By Take Your Pills, the band’s on fire – Stacey’s bent at the knees, pumping out the rhythm furiously. She’s the most reserved member of the band, and her body language is a good indication of when a gig’s going well. Then the band plays its trump card. Bitter And Twisted is a new song – this is only the third time it’s been played live – and it’s a masterpiece, reminiscent of the slow, druggy menace of the Stooges’ I’m Sick Of You.

The band rips into a cover of I Need A Million, an obscure track by New York’s great, unheralded Laughing Dogs, and although probably no one recognises it, the crowd responds instantly to its irresistible surge of energy. There’s no question they know Joy Division’s Shadowplay, though: 40 French go mad. It’s a great show.

Later it’s just a long party. Drinks flow freely. Tamara scores some extremely smelly cheese, soon to be known as the Cheese of Death as it permeates our van.

“Let’s get busted for trying to smuggle cheese into Australia,” Richie says.

“We could put it up our arse in a condom,” Andy says. “At the beginning of the tour you’ll be scoring cheese. By the middle, you’ll have a dangerous habit. By the end you’ll be mainlining griere into your neck.”

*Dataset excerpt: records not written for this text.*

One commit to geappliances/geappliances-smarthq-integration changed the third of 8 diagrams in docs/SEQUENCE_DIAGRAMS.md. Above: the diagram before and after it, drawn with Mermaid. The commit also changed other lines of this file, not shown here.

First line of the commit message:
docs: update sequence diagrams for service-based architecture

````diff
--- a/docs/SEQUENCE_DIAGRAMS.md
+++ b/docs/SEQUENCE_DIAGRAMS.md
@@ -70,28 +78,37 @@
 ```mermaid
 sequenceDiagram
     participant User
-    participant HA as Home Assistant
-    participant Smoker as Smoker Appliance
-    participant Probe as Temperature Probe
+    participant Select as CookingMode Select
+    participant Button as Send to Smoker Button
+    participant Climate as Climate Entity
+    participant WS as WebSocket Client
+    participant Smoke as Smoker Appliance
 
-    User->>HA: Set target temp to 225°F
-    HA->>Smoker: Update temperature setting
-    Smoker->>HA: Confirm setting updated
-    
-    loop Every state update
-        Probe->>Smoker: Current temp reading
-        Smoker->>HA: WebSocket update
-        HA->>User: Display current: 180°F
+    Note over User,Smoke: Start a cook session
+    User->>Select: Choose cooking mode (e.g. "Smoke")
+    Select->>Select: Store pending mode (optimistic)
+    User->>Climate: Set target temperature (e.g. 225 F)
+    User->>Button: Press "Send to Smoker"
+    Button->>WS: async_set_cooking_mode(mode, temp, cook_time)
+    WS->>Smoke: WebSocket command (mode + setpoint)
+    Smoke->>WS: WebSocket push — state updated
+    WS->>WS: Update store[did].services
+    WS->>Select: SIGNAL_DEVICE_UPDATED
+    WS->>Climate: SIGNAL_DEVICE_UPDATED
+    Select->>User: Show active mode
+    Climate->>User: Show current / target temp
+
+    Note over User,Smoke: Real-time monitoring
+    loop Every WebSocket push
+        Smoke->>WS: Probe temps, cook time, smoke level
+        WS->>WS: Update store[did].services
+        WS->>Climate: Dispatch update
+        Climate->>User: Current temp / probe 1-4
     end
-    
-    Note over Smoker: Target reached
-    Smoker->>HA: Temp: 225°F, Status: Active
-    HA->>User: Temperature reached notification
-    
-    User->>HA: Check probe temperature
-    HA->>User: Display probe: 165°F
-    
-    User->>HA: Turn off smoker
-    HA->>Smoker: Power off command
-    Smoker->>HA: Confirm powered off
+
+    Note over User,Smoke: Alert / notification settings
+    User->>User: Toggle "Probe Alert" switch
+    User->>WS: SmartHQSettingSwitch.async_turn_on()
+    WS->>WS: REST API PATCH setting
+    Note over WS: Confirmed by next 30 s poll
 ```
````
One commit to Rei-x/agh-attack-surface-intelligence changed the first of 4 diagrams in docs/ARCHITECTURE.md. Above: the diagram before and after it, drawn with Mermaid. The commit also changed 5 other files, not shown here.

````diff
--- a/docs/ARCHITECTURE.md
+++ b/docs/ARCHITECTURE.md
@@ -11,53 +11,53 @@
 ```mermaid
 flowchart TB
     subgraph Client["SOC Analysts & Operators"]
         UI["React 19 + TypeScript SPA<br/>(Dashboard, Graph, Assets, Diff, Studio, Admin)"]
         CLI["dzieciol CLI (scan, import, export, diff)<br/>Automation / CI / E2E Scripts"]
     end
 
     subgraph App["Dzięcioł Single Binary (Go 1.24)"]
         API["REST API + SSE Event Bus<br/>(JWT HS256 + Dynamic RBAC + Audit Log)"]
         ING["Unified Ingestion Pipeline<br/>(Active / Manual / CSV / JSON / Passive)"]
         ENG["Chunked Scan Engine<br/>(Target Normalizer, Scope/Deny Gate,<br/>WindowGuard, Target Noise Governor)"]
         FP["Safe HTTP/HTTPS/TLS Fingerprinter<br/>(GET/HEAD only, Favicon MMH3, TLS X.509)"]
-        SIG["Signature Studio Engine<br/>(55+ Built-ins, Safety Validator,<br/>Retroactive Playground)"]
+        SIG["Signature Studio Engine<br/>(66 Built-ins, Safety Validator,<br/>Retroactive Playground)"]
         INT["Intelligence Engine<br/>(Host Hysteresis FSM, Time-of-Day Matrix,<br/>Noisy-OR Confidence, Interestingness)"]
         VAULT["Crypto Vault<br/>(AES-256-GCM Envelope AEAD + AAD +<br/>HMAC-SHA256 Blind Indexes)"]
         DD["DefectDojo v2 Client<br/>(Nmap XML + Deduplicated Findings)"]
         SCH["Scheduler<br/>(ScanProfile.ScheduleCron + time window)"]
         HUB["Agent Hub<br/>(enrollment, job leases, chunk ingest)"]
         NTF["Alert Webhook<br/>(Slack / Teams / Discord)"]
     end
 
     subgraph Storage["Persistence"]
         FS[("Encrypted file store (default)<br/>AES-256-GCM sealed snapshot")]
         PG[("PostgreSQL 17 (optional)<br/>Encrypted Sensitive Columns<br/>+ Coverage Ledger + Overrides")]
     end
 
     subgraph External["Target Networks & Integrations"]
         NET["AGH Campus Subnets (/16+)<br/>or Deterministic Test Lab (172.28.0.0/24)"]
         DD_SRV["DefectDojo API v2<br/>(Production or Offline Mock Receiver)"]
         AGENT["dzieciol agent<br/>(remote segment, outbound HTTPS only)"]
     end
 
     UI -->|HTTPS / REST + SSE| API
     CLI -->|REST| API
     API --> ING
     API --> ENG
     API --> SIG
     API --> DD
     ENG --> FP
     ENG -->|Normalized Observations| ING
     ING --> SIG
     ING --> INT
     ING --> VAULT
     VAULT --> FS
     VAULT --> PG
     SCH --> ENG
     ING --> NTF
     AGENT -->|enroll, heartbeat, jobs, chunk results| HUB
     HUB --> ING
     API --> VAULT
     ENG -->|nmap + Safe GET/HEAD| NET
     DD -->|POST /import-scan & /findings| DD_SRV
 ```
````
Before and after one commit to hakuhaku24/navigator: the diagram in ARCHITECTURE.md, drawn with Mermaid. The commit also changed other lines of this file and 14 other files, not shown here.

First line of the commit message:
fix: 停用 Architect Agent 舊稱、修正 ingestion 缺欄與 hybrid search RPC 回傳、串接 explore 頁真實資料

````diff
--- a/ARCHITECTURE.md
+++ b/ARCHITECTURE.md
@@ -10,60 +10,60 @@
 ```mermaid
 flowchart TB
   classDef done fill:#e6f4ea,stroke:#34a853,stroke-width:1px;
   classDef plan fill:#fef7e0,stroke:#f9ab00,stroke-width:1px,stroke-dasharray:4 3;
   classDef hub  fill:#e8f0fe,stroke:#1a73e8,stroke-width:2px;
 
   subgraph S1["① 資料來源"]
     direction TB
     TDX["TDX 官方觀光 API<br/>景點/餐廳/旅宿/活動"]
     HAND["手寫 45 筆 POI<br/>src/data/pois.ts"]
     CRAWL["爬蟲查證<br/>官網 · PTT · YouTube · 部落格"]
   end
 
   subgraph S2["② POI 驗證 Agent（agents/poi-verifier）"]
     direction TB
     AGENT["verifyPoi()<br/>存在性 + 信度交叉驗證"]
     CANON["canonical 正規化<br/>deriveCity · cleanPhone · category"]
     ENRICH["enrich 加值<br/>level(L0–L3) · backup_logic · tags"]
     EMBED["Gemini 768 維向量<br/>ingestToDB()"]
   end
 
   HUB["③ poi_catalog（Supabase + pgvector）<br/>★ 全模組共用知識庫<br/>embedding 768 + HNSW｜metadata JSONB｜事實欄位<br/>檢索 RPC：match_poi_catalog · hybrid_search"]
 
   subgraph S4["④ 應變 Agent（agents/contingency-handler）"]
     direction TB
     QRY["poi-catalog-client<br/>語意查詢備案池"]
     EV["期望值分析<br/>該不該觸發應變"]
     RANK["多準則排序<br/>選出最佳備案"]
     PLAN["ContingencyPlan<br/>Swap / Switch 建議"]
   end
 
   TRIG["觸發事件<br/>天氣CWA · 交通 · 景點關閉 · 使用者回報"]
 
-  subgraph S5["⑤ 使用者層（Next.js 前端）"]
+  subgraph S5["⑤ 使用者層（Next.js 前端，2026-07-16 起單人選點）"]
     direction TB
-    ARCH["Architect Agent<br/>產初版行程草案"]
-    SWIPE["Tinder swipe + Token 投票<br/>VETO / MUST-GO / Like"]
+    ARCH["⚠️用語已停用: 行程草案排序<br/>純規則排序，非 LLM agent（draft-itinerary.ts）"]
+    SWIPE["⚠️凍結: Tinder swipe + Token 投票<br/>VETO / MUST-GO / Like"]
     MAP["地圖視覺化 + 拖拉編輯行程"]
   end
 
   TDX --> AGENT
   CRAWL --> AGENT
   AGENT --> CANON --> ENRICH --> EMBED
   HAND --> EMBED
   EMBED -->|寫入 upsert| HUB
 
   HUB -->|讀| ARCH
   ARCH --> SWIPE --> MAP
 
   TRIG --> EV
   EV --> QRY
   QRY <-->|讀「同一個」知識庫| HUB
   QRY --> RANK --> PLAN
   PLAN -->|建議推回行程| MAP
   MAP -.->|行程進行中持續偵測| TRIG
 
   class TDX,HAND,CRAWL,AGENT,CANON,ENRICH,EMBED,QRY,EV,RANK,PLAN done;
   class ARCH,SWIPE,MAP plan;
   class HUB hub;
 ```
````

Gregor caps the night by doing a haka. It’s a tour highlight. Richie thinks maybe he should start opening shows with it.